'Rubber' Film Review

Rating:

Films have the potential to do anything. In cinemas you can escape reality for a few hours and be transported anywhere and for that I love cinema. All that being true, cinema is like music in the respect that pretty much that can be done has been done. This is how we get movements and styles repeating themselves, going in cycles. Anything that tries to be new and original will fall into one of two camps; it will be either be something that recycles the old or something that could only be described as insane. Me telling you about this can only mean that something bat-shit insane has been released, and it has, the film in question is Rubber directed by Quentin Depieux.

Before I synopsise the film I have to say that I am not making this up, this is genuinely what the film rubber is about. Rubber is the story of Robert, a tire who wakes up in the middle of the desert and seeks to playfully get on with his life. But it’s not going to be so simple because in trying to get out the desert Robert discovers he has power to make things explode, he starts with small animals and because of the way in which he is treated by humans he eventually tries it on them too with brilliant head popping results.

It speaks volumes of the direction that you can feel the emotions of the tire which leads him down this most murderous of paths. To be able to read the personality and emotion of a mute, inanimate object is an impressive accomplishment. But with the lead character being mute it means you have to interpret rather than be told, but the way I see it is that this is a film of two distinct halves. The first half is our rubber friend discovering everything for the first time, it’s a celebration of the simple pleasures in life and the second half which starts when Robert falls in love with the character played by Roxane Mesquida. That’s when the film transforms from a film contemplating all the small things to a rather strange horror film where an inanimate rubber object goes on a massive killing spree.
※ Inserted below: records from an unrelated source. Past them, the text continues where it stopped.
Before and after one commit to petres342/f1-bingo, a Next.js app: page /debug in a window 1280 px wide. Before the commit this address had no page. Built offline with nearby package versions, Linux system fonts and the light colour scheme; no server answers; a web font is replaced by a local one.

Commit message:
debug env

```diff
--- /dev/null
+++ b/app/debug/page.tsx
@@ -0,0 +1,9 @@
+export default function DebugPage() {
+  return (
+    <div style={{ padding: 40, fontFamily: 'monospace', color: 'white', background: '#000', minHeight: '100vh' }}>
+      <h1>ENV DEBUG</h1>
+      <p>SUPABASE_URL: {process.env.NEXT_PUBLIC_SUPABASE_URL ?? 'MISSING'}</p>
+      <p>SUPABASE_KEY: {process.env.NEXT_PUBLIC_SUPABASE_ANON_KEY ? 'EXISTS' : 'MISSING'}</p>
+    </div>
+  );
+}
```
Rubber also has some of smartest fourth wall breaking that I have ever seen in film thanks to the film jumping freely across the lines of reality and art. This is done in the other plot strand in which a group of spectators watch the events and comment on how they think it is going. There is also a police officer who jumps between the ‘story’ which the spectators are viewing from afar as he delivers a monologue about how pretty much everything in cinema and life happens for no reason and being the lead investigator in the strangest of cases. His role reaches its heady peak when he constantly points out that everything that is happening isn’t real. Rubber doesn’t as much break down the fourth wall it makes mince meat out of it, both literally and metaphorically.

Rubber is an incredibly clever film, but it’s also a stupid film. I don’t mean to confuse you but we are talking about a film which stars a tire with serious bloodlust. When I stupid I don’t mean that as an insult, what I mean is that this has all the B-movie tropes. It has the ridiculous plot, acting so bad from that it seemed like they were just reading it from a piece of paper from some whereas others where seeming improvising with results varying between brilliant and awkward, this is especially true of  Stephen Spinella and Wings Hauser.

But worst of all it’s the films ability to entice and enrage. I believe that to be the case for two reasons, alot of people who watch films like to be able to understand what is going on, but as it states at the beginning “this is a movie celebrating no reason”. Therefore those people out there who only like films which create some illusion of reality will hate this film. Rubber is also a slow film. During the first half of this film is where this is most true thanks to all that celebrating the mundane and every day, but the director/writer consciously as is playfully hinted at thanks to the spectator feedback.

Enough with the criticisms, one of the problems I have had with alot of recent releases is that there were either predictable to the point of cliché or they subvert your expectations by taking you into something that ruined the whole experience. That isn’t true here, it might just be me but I didn’t really know what was going to happen. I watched Rubber with wide-eyed enthusiasm on the proceedings that were unfolding on screen thanks to the sheer uniqueness of the film. I was thrilled by the originally rather than numbed by familiarity.

As unpredictable as the events are, and as brilliant as the script and direction is by Gerard Depieux, this is still a very weird film. Therefore it is sad to report that this film is most definitely not for everybody. This puts me in a funny position as I believe this to be a film that everybody has to see at least once. But if you anything like me then you will find a film that you will keep on coming back time and time again this is thanks to a script that is equal amounts intellectual and plain stupidity. The article that will be remembered most gleefully from me is the tone. It is a violent film at the best of times but the playful tone born from twinning the craziness with the soundtrack by Mr Oizo & Gaspard Auge had me smiling throughout the whole 85 minute running time. That and the brilliant ending helped a great deal too.